→ **THE INPUT**:
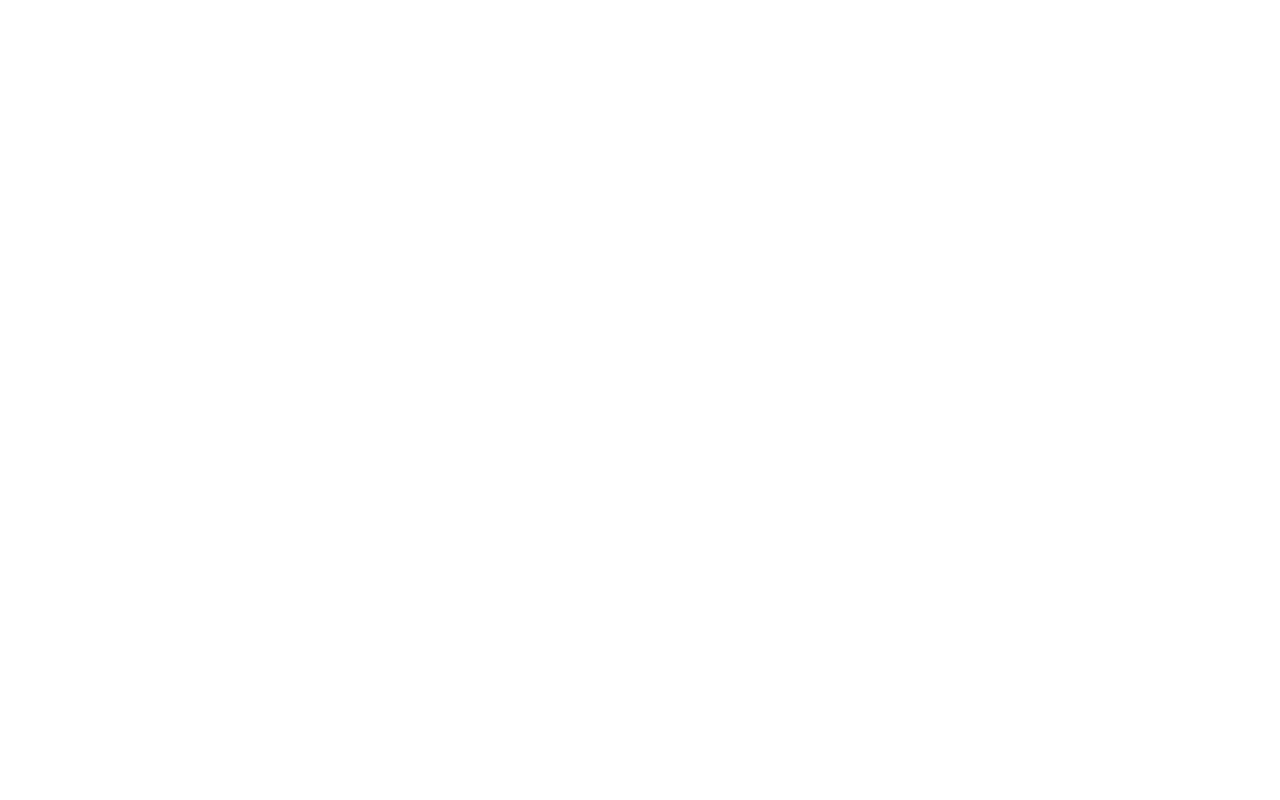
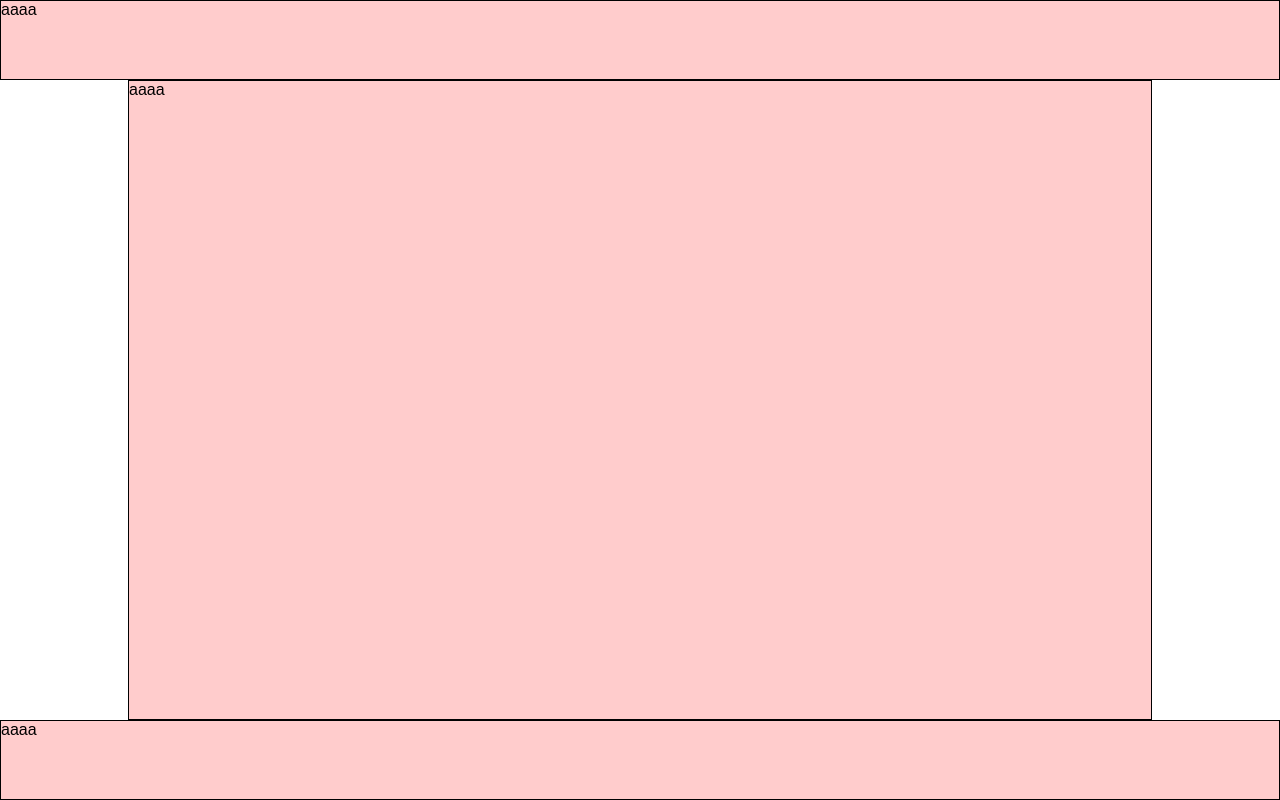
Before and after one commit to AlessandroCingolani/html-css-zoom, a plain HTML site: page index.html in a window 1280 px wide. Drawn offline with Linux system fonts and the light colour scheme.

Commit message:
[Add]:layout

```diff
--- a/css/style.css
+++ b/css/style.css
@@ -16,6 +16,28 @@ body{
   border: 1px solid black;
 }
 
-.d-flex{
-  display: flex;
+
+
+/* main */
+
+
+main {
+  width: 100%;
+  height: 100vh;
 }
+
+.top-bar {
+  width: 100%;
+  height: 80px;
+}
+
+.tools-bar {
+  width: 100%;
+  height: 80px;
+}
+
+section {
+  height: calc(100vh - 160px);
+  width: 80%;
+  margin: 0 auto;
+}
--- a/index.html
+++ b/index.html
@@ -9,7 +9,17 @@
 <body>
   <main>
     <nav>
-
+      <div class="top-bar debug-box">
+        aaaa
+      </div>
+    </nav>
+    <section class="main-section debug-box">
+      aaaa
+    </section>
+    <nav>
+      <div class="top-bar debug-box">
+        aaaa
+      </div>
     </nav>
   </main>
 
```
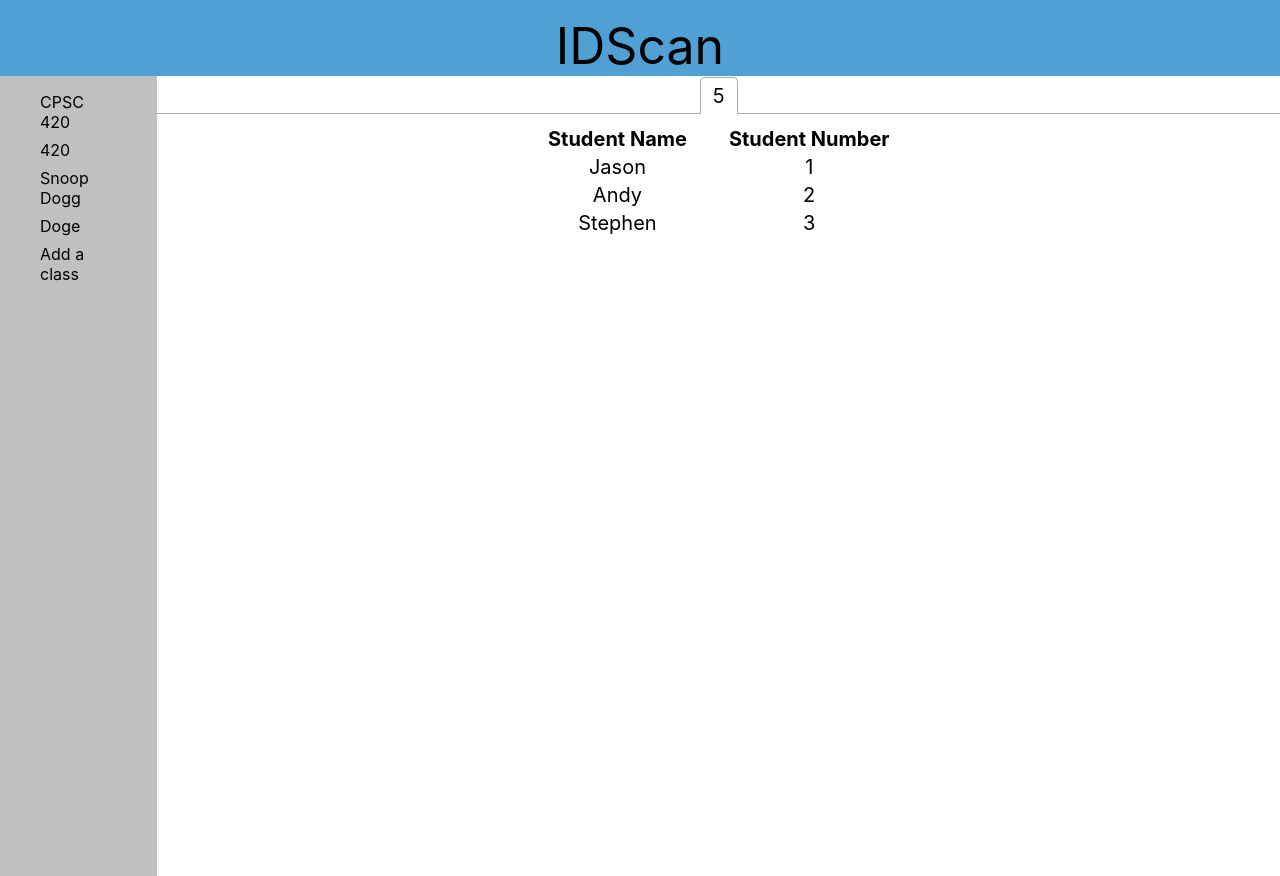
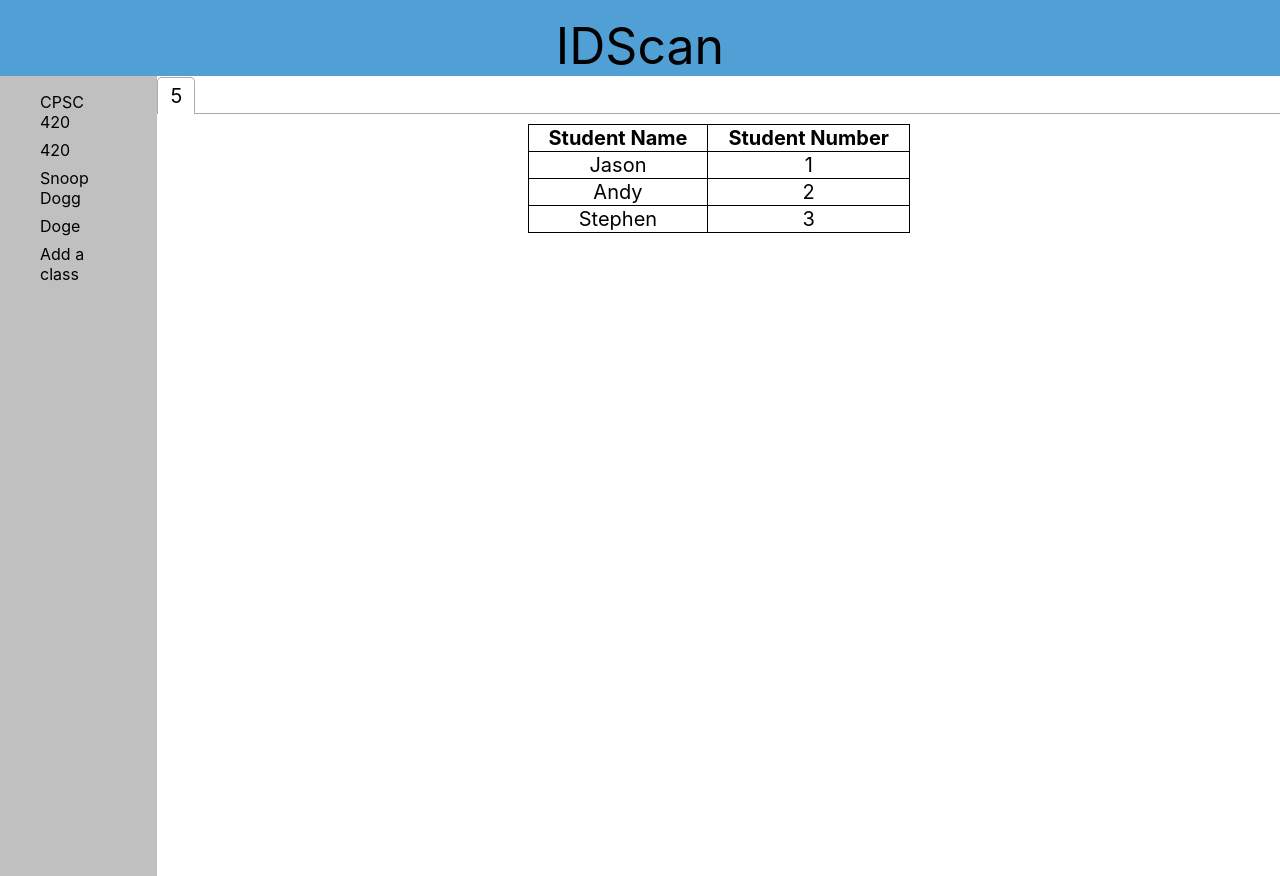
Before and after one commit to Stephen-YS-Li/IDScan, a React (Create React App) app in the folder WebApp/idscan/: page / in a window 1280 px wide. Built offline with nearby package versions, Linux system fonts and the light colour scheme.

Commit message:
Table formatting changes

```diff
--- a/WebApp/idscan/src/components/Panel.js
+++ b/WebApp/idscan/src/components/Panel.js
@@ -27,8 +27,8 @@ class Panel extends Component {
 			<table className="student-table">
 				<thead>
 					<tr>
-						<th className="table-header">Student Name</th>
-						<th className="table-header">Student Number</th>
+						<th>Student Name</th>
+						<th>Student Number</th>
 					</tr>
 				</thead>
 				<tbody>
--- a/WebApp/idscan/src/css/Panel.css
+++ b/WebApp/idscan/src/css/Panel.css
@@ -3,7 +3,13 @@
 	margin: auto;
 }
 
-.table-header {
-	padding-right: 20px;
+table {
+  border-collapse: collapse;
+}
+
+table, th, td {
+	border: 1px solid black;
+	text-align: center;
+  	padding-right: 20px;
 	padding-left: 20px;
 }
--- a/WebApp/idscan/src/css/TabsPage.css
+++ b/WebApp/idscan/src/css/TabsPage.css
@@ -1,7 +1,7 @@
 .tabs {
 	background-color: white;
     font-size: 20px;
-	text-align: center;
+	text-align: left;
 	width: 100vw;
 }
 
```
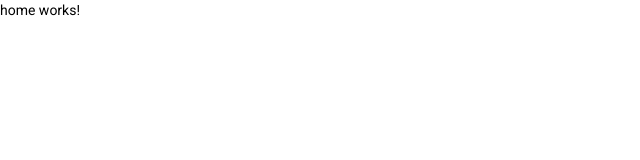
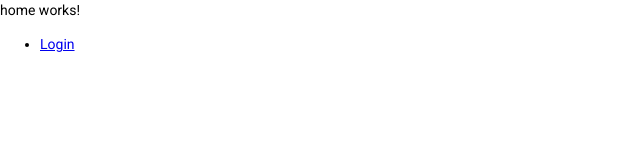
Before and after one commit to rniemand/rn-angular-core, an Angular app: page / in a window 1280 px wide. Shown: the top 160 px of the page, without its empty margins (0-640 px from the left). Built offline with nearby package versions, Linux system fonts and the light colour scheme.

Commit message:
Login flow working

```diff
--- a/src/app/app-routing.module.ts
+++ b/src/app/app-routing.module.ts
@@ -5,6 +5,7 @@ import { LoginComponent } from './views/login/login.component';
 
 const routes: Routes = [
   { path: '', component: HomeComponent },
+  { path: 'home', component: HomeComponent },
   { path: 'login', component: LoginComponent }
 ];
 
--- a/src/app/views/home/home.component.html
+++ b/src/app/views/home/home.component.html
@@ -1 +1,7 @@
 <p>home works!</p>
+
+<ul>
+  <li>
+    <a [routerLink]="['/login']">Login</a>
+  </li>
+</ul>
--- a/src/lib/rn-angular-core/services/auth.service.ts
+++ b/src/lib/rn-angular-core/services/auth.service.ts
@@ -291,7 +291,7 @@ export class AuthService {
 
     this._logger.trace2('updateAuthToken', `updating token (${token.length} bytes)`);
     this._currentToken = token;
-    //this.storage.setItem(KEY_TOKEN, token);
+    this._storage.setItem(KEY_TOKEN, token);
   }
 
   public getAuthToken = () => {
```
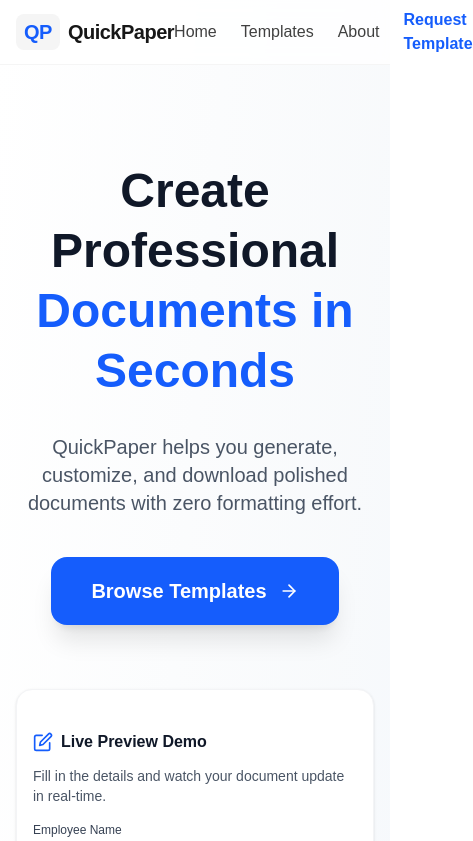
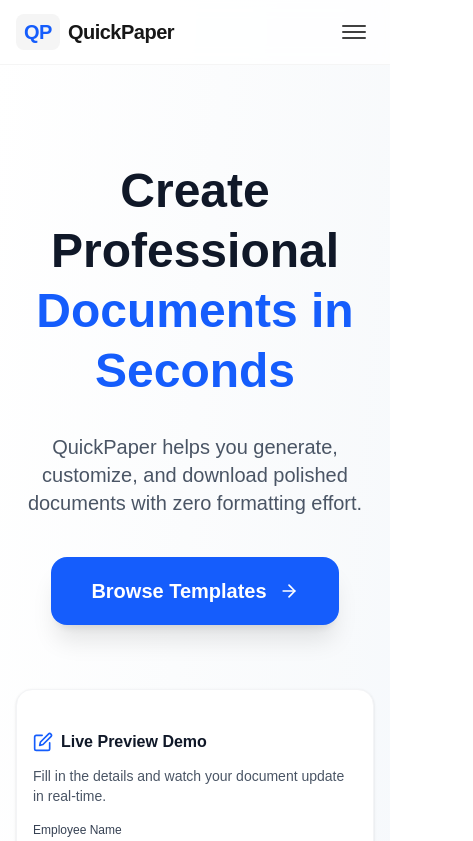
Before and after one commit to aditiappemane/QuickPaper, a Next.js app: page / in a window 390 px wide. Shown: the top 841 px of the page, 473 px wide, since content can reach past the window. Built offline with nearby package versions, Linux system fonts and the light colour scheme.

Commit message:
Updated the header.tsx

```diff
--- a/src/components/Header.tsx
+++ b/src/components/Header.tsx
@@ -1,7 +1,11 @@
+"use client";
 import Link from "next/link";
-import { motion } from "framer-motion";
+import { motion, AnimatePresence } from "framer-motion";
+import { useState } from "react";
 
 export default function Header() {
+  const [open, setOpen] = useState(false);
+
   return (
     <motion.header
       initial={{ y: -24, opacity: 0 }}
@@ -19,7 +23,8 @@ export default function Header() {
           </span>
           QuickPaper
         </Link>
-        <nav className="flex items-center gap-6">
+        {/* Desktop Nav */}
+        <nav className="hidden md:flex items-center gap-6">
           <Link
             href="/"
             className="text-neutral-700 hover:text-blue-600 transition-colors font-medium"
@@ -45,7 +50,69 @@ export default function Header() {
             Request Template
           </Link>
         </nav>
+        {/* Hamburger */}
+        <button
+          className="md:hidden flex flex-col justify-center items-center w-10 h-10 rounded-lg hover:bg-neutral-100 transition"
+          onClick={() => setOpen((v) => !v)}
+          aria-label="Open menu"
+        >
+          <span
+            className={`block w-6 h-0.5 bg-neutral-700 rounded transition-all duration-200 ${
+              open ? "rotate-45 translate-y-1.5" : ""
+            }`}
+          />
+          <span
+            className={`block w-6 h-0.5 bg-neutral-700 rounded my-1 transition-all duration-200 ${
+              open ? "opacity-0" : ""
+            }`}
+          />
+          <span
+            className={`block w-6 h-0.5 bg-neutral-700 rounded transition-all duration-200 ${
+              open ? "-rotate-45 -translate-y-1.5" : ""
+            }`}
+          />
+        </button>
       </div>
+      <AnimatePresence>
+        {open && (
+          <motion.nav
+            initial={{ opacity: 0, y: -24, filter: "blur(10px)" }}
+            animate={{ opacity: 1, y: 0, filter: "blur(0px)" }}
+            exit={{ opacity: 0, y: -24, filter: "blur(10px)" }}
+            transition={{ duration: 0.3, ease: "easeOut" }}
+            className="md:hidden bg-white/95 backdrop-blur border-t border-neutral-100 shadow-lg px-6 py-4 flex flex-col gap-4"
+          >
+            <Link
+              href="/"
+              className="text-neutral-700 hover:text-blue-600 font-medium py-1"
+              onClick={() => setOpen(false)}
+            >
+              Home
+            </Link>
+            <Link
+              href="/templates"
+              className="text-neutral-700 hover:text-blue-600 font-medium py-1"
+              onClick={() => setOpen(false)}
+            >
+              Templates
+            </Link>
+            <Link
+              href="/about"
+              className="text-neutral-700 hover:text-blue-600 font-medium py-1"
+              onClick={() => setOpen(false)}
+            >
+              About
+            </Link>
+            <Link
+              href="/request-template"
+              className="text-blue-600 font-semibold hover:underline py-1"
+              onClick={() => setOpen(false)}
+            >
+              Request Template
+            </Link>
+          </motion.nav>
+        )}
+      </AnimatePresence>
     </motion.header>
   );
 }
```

→ **PROBLEM TO SOLVE**:
Only lines with the word "Number" are wanted; pull each of them from the records.

→ **COMPLETED EXERCISE**:
-						<th className="table-header">Student Number</th>
+						<th>Student Number</th>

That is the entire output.